Taking the Jackson road, we proceeded without interruption to within 3 miles of Jackson, where I detached Captain Godfrey, with 200 men of the Massachusetts and Louisiana cavalry, to go by way of Jackson, while with the main column I proceeded on the direct road to Clinton. Captain Godfrey dashed into Jackson, captured and paroled a number of prisoners, convalescents and stragglers; thence, taking the Clinton road, rejoined the column 2 miles from Jackson. Proceeding on, we encountered and drove in their pickets 6 miles from Clinton, capturing 1 man and 4 horses. We did not again encounter the enemy until we arrived at the Comite River, 1 mile from Clinton, where the advance guard were fired upon from ambush. Pushing across the bridge over this stream, and two following ones, we arrived at a small plain, where we encountered a considerable force of the enemy ambushed on either side of the road. I immediately dismounted the whole of the Seventh Illinois Cavalry which was in advance, deployed them as skirmishers, and drove the enemy to Pretty Creek, where their whole force was posted in a strong position.
I immediately dismounted the Fourth Wisconsin, and deployed them, with the Seventh Illinois, along the bank of Pretty Creek, and brought up a section of the 2-pounder guns and a section of Nims' battery which I placed in position on the right and left of the road in the plain. One battalion of the Seventh Illinois had already been posted on our right flank across the railroad, and I now posted the two companies of the Second Massachusetts Cavalry, commanded by Lieutenant Perkins, to guard our left flank.. It soon became evident that the enemy in our front far out numbered us, besides, having a strong position, while we, in addition to the disparity of numbers, were posted in a dense swamp, to and from which we had access to the open country in our rear only through a narrow defile leading across five narrow bridges.

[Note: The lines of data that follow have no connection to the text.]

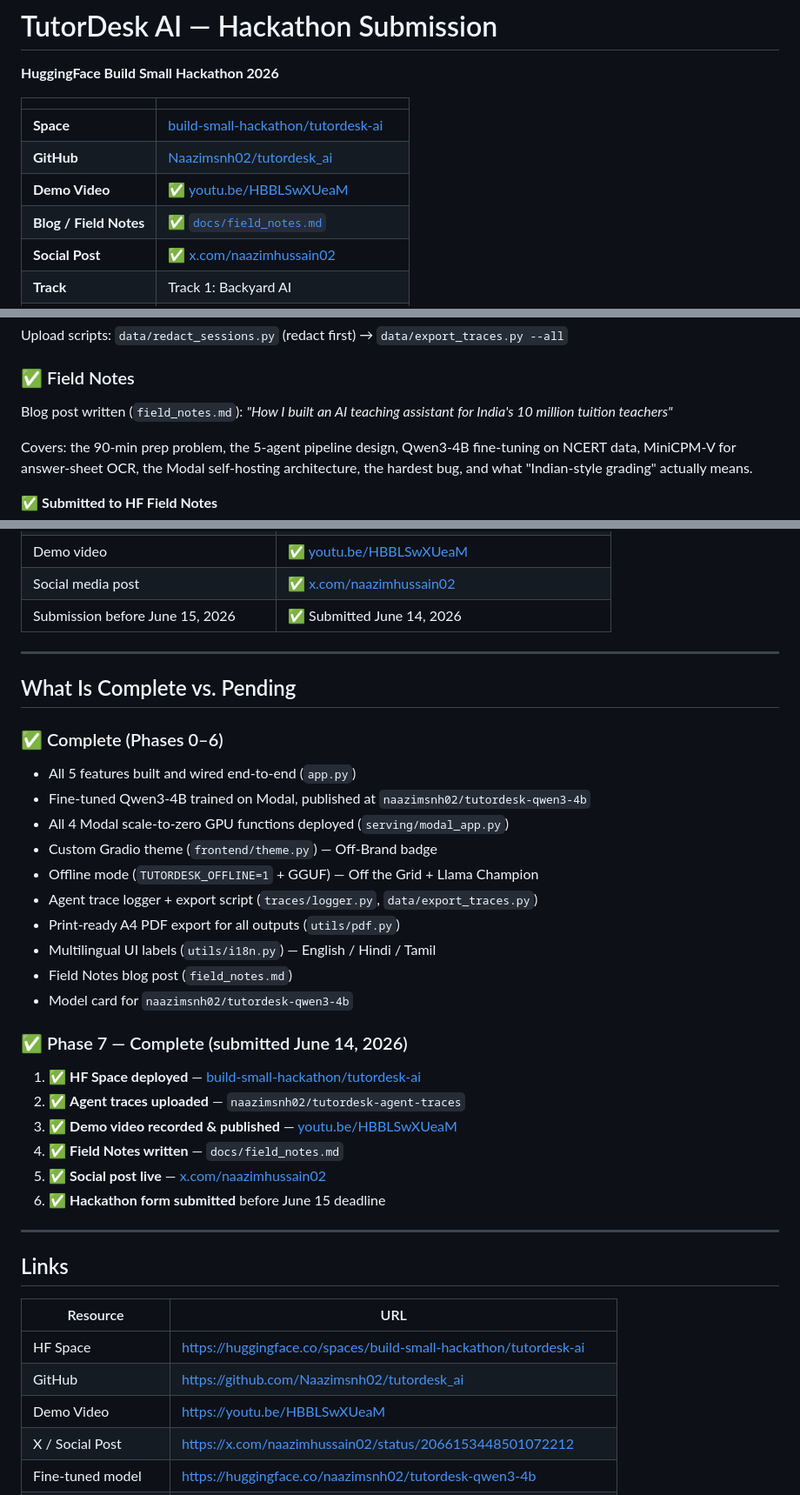
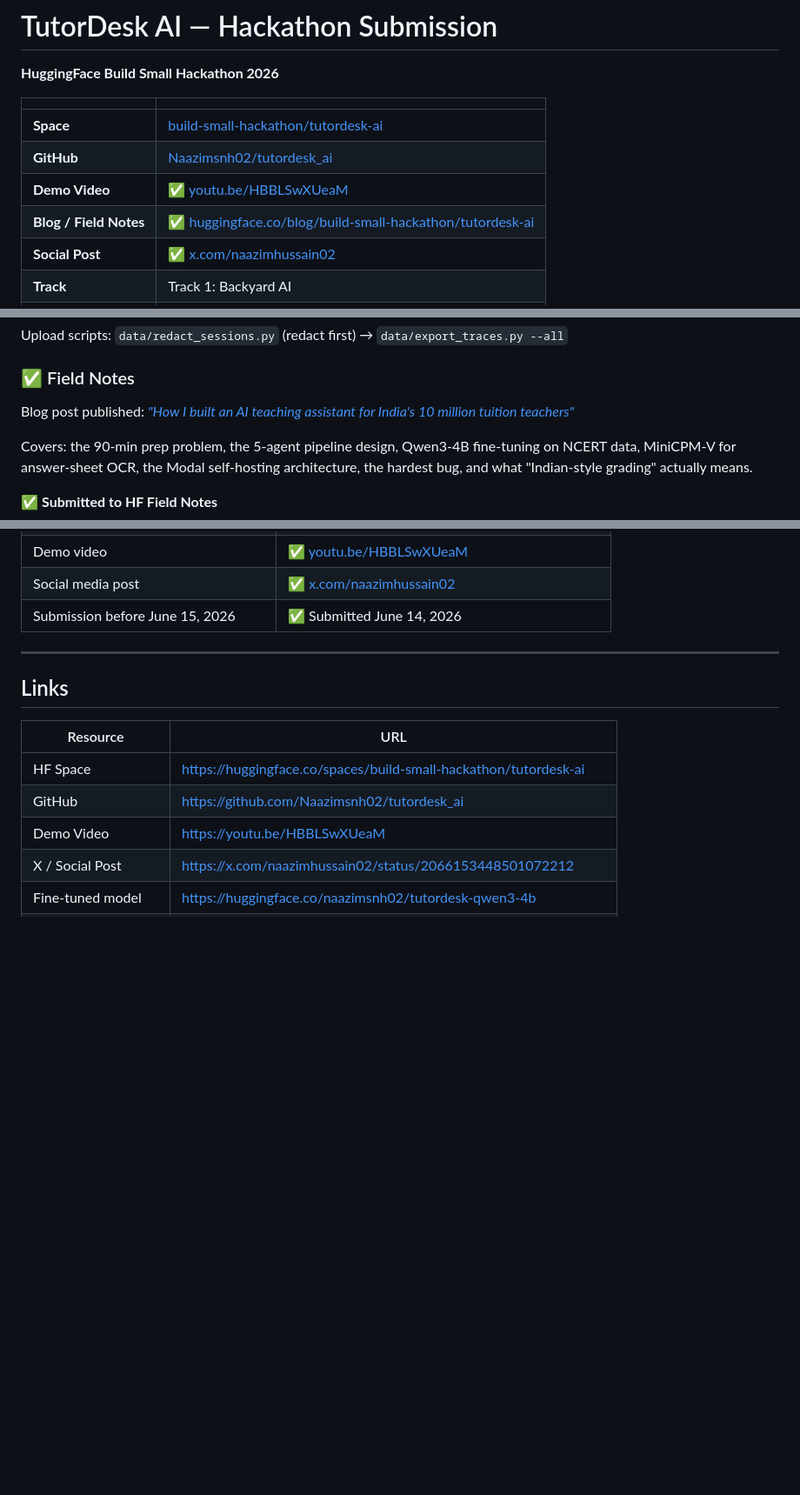
Before and after one commit to Naazimsnh02/tutordesk_ai, a Markdown page: SUBMISSION.md, 3 parts joined by grey strips. Shown at 87% size. GitHub-like rendering; blank space fills up the shorter version.

Commit message:
Final Submission

```diff
--- a/SUBMISSION.md
+++ b/SUBMISSION.md
@@ -7,7 +7,7 @@
 | **Space** | [build-small-hackathon/tutordesk-ai](https://huggingface.co/spaces/build-small-hackathon/tutordesk-ai) |
 | **GitHub** | [Naazimsnh02/tutordesk_ai](https://github.com/Naazimsnh02/tutordesk_ai) |
 | **Demo Video** | ✅ [youtu.be/HBBLSwXUeaM](https://youtu.be/HBBLSwXUeaM) |
-| **Blog / Field Notes** | ✅ [`docs/field_notes.md`](docs/field_notes.md) |
+| **Blog / Field Notes** | ✅ [huggingface.co/blog/build-small-hackathon/tutordesk-ai](https://huggingface.co/blog/build-small-hackathon/tutordesk-ai) |
 | **Social Post** | ✅ [x.com/naazimhussain02](https://x.com/naazimhussain02/status/2066153448501072212) |
 | **Track** | Track 1: Backyard AI |
 | **Total Parameters** | ~27B across all models (≤32B cap ✅) |
@@ -80,7 +80,7 @@ Upload scripts: `data/redact_sessions.py` (redact first) → `data/export_traces
 
 ### ✅ Field Notes
 
-Blog post written (`field_notes.md`): *"How I built an AI teaching assistant for India's 10 million tuition teachers"*
+Blog post published: *["How I built an AI teaching assistant for India's 10 million tuition teachers"](https://huggingface.co/blog/build-small-hackathon/tutordesk-ai)*
 
 Covers: the 90-min prep problem, the 5-agent pipeline design, Qwen3-4B fine-tuning on NCERT data, MiniCPM-V for answer-sheet OCR, the Modal self-hosting architecture, the hardest bug, and what "Indian-style grading" actually means.
 
@@ -187,32 +187,6 @@ Feature 5  Photo Auto-Grading        MiniCPM-V 4.5 + Qwen3-4B         →  Step-
 
 ---
 
-## What Is Complete vs. Pending
-
-### ✅ Complete (Phases 0–6)
-
-- All 5 features built and wired end-to-end (`app.py`)
-- Fine-tuned Qwen3-4B trained on Modal, published at `naazimsnh02/tutordesk-qwen3-4b`
-- All 4 Modal scale-to-zero GPU functions deployed (`serving/modal_app.py`)
-- Custom Gradio theme (`frontend/theme.py`) — Off-Brand badge
-- Offline mode (`TUTORDESK_OFFLINE=1` + GGUF) — Off the Grid + Llama Champion
-- Agent trace logger + export script (`traces/logger.py`, `data/export_traces.py`)
-- Print-ready A4 PDF export for all outputs (`utils/pdf.py`)
-- Multilingual UI labels (`utils/i18n.py`) — English / Hindi / Tamil
-- Field Notes blog post (`field_notes.md`)
-- Model card for `naazimsnh02/tutordesk-qwen3-4b`
-
-### ✅ Phase 7 — Complete (submitted June 14, 2026)
-
-1. ✅ **HF Space deployed** — [build-small-hackathon/tutordesk-ai](https://huggingface.co/spaces/build-small-hackathon/tutordesk-ai)
-2. ✅ **Agent traces uploaded** — `naazimsnh02/tutordesk-agent-traces`
-3. ✅ **Demo video recorded & published** — [youtu.be/HBBLSwXUeaM](https://youtu.be/HBBLSwXUeaM)
-4. ✅ **Field Notes written** — `docs/field_notes.md`
-5. ✅ **Social post live** — [x.com/naazimhussain02](https://x.com/naazimhussain02/status/2066153448501072212)
-6. ✅ **Hackathon form submitted** before June 15 deadline
-
----
-
 ## Links
 
 | Resource | URL |
```
Also changed, not shown: other parts of SUBMISSION.md (+1 -1 lines), README.md (+1 -1 lines).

A portion of the Seventh Illinois Cavalry, who were in the front, were armed with the Smith carbine, the ammunition for which we had been unable to obtain in this department, and their ammunition becoming exhausted, they were obliged to fall back. I immediately sent Captains Godfrey and Yeaton with the two companies of the First Louisiana Cavalry to take their place. The troops in the front held their ground, and pressed the enemy nobly against a great disadvantage both in numbers and position.
It soon became evident that the enemy was throwing a portion of his forces to the right and left, probably with a view of turning our flanks. Observing this, I brought up the Sixth Illinois Cavalry which had composed the rear guard during the march, and dismounting, posted them to the right and left as a still further guard to our flanks. It soon became evident that the enemy's numbers and position were took strong for us to carry, and, our ammunition becoming scarce, I decided to fall back. Acting upon this design. I ordered the section of Nims' battery, which had been brought up, but, owing to the lowness of the ground, could obtain no advantageous position, to fall back to the brow of a hill nearly a mile in our rear, and there come into battery until further orders. I then withdrew the Fourth Wisconsin and First Louisiana, and such of the Seventh Illinois, as still remained in the front, they tearing up a bridge as they returned, and posted the Second Massachusetts and First Louisiana in a bayou on the right and left of the road,